- Is under the influence of alcohol;
- Has a BAC of 0.08 or greater, or the BAC is 0.08 or greater 2 hours after operating, driving, or having physical control over the motor vehicle;
- Has a BAC of 0.04 or greater at the time, or 2 hours after operating, driving, or having physical control over a commercial motor vehicle;
- Knowingly is under the influence of a dangerous substance that affects their brain, nervous system, or muscles such that it impairs their ability to operate or drive a motor vehicle; or
- Their body contains any amount of a drug listed in schedule I or II, other than marijuana. For marijuana, driving while impaired must be proven. Mere presence of marijuana in the body while driving is not a crime in itself.
DWI Law in Minnesota is Different than Other States
In some states, someone has to actually operate or drive a motor vehicle to be convicted of driving while intoxicated. However, in Minnesota, one only needs to have physical control over a motor vehicle to be convicted of DWI. The term “physical control” is more broad and all-encompassing than either the term to “drive” or to “operate.”

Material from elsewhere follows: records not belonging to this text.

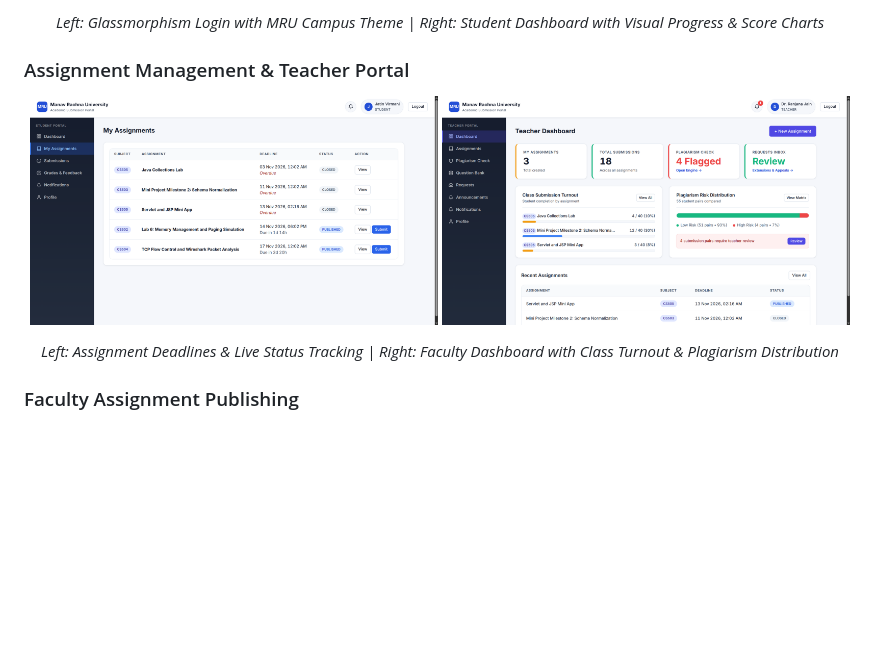
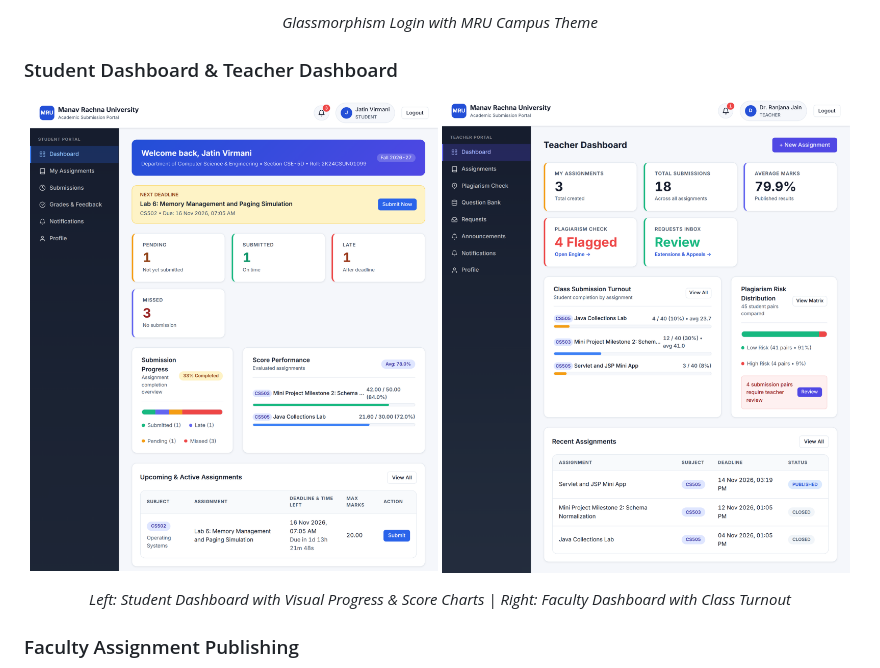
Before and after one commit to Jatin-Virmani/OASS, a Markdown page: README.md, the part around one of its changes. Rendered like a GitHub page; pictures changed too: screenshots/student-dashboard.png, screenshots/teacher-dashboard.png; blank space fills up the shorter version.

Commit message:
Image Correction in README

```diff
--- a/README.md
+++ b/README.md
@@ -26,15 +25,15 @@ The portal serves two primary user roles:
 </p>
 <p align="center">
-  <em>Left: Glassmorphism Login with MRU Campus Theme | Right: Student Dashboard with Visual Progress & Score Charts</em>
+  <em>Glassmorphism Login with MRU Campus Theme</em>
 </p>
 
-### Assignment Management & Teacher Portal
+### Student Dashboard & Teacher Dashboard
 <p align="center">
-  <img src="screenshots/student-assignments.png" alt="Student Assignments List" width="49%">
-  <img src="screenshots/teacher-dashboard.png" alt="Teacher Dashboard & Plagiarism Overview" width="49%">
+  <img src="screenshots/student-dashboard.png" alt="Student Dashboard & Progress Analytics" width="49%">
+  <img src="screenshots/teacher-dashboard.png" alt="teacher dashboard" width="49%">
 </p>
 <p align="center">
-  <em>Left: Assignment Deadlines & Live Status Tracking | Right: Faculty Dashboard with Class Turnout & Plagiarism Distribution</em>
+  <em>Left: Student Dashboard with Visual Progress & Score Charts | Right: Faculty Dashboard with Class Turnout</em>
 </p>
 
 ### Faculty Assignment Publishing
```
Also changed, not shown: other parts of README.md (+18 -2 lines), screenshots/Plagiarism detection.png (added), screenshots/comparison.png (added).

Physical Control of a Vehicle
An individual is considered to have “physical control” over a vehicle if they have the ability to start and move a vehicle, and they are near the operating controls of the vehicle. Presence alone either in or around a vehicle is not enough to prove physical control. Courts generally look at the whole picture, but some factors that are considered when determining whether a person is in physical control of a vehicle include the person’s location – whether they are in or near the vehicle, the location of the keys, whether there is a passenger in the vehicle, who owns the vehicle, and whether the vehicle is operable.
The purpose behind the broad definition of “physical control” is to deter intoxicated people from getting into vehicles except as passengers, and to act as a preventative measure to catch a drunken driver before he actually drives. The offense of having physical control over a motor vehicle while intoxicated is not intended to cover scenarios where the intoxicated person is a passenger, having relinquished the control of the vehicle to a designated driver.

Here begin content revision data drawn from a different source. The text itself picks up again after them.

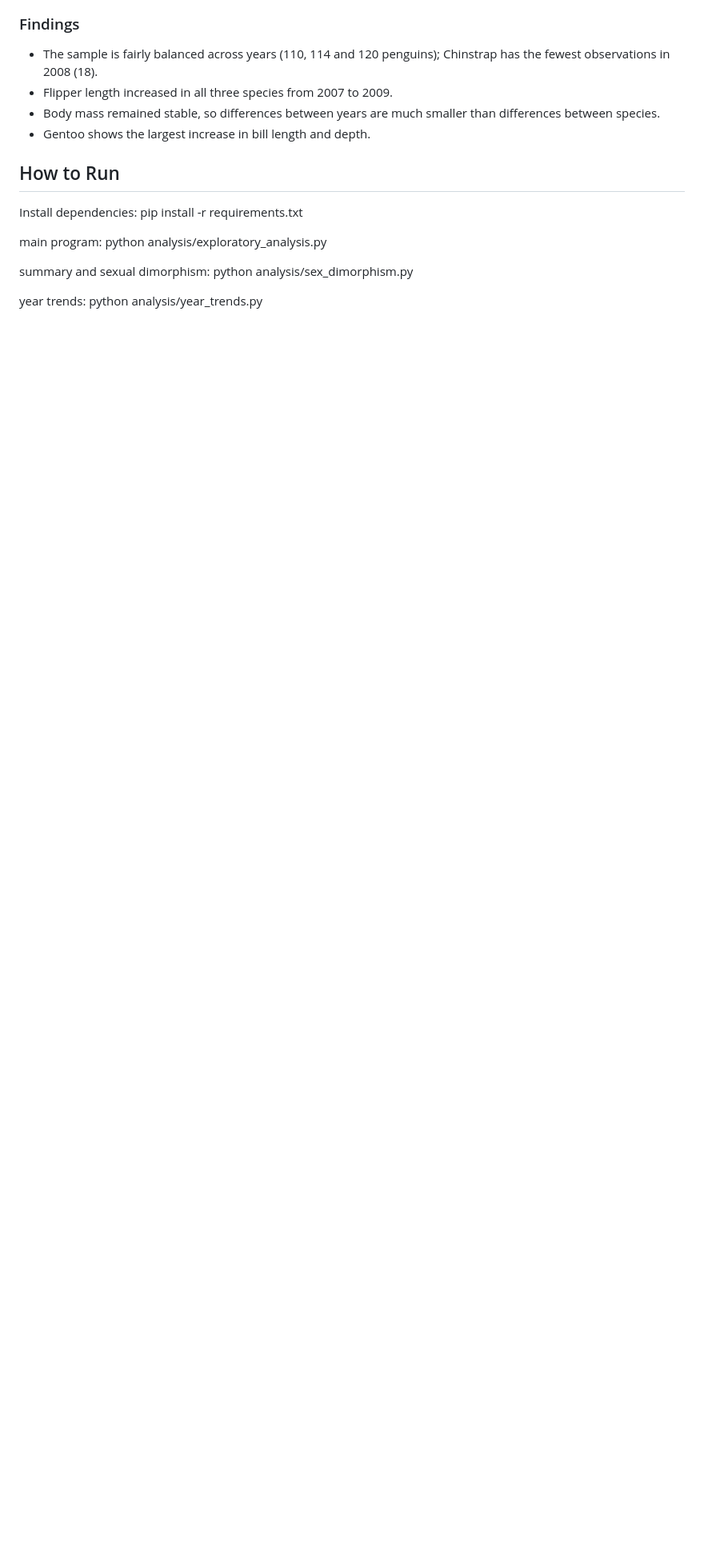
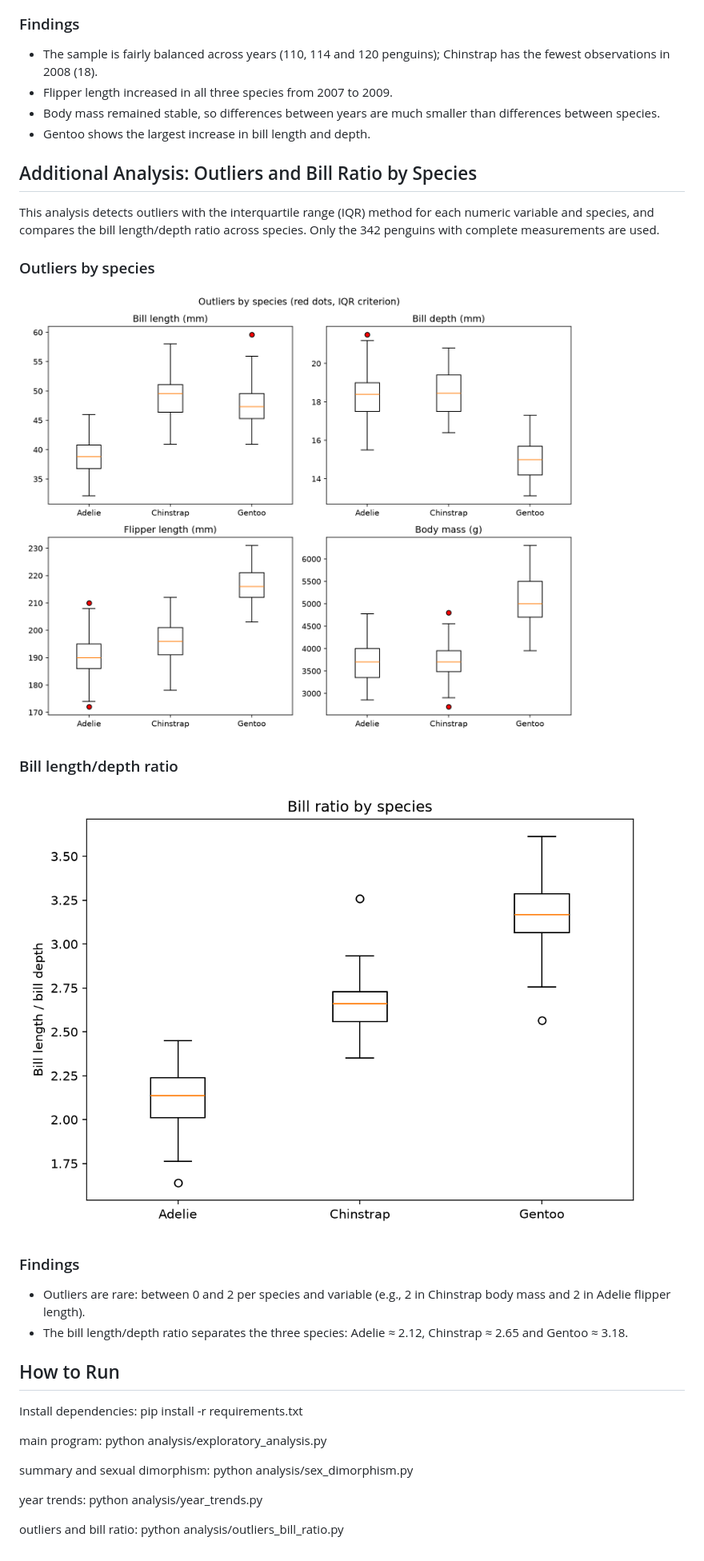
Before and after one commit to AdoLIMITED/penguins-data-analysis, a Markdown page: README.md, the part around one of its changes. Shown at 80% size. GitHub-like rendering; pictures changed too: figures/bill_ratio_by_species.png (added), figures/outliers_by_species.png (added); blank space fills up the shorter version.

Commit message:
Add outliers and bill ratio analysis by species

```diff
--- a/README.md
+++ b/README.md
@@ -181,6 +183,22 @@ This analysis checks whether the sample and the physical measurements changed ac
 - Body mass remained stable, so differences between years are much smaller than differences between species.
 - Gentoo shows the largest increase in bill length and depth.
 
+## Additional Analysis: Outliers and Bill Ratio by Species
+
+This analysis detects outliers with the interquartile range (IQR) method for each numeric variable and species, and compares the bill length/depth ratio across species. Only the 342 penguins with complete measurements are used.
+
+### Outliers by species
+
+![Outliers by species](figures/outliers_by_species.png)
+
+### Bill length/depth ratio
+
+![Bill ratio by species](figures/bill_ratio_by_species.png)
+
+### Findings
+
+- Outliers are rare: between 0 and 2 per species and variable (e.g., 2 in Chinstrap body mass and 2 in Adelie flipper length).
+- The bill length/depth ratio separates the three species: Adelie ≈ 2.12, Chinstrap ≈ 2.65 and Gentoo ≈ 3.18.
 
 ## How to Run
 
@@ -191,3 +209,5 @@ main program:  python analysis/exploratory_analysis.py
 summary and sexual dimorphism:  python analysis/sex_dimorphism.py
 
 year trends:  python analysis/year_trends.py
+
+outliers and bill ratio:  python analysis/outliers_bill_ratio.py
```
Also changed, not shown: other parts of README.md (+2 -0 lines), 1 other file.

Minnesota Supreme Court Stance Related to DWI
In State v. Fleck, the Minnesota Supreme Court upheld a DWI conviction based on the element of physical control where Mr. Fleck was found drunk while sleeping inside his vehicle. The vehicle was legally parked in an assigned residential parking spot, with the driver’s door open, and the keys in the console. When the officers arrived on the scene, the headlights and the radio were not on in the vehicle, and there was no indication that the vehicle had been recently operated or driven.
This was not a characteristic “physical control” scenario where one might conclude that physical control occurred because the vehicle was driven to the location where it was parked. Instead, someone could reasonably deduce that the person, who was found to be drunk, by himself, and sleeping behind the wheel of his own vehicle with the keys located within the console, was in a position to exercise physical control over that vehicle. A person in his position could also, without too much effort, cause the motor vehicle to become a danger to public safety. Accordingly, depending on the facts of your case, it is possible to be found guilty of DWI even if you are asleep in your own vehicle, or had yet to even attempt to drive at all.
If you have been charged with driving while intoxicated or impaired, it is important that you speak with a knowledgeable Minnesota DWI Attorney at Gerald Miller, P.A. as soon as possible. An arrest and charge of DWI should be taken seriously and you should get the ball rolling quickly. Contact an experienced Minnesota DWI Lawyer at Gerald Miller, P.A. right away to schedule your free and confidential case evaluation.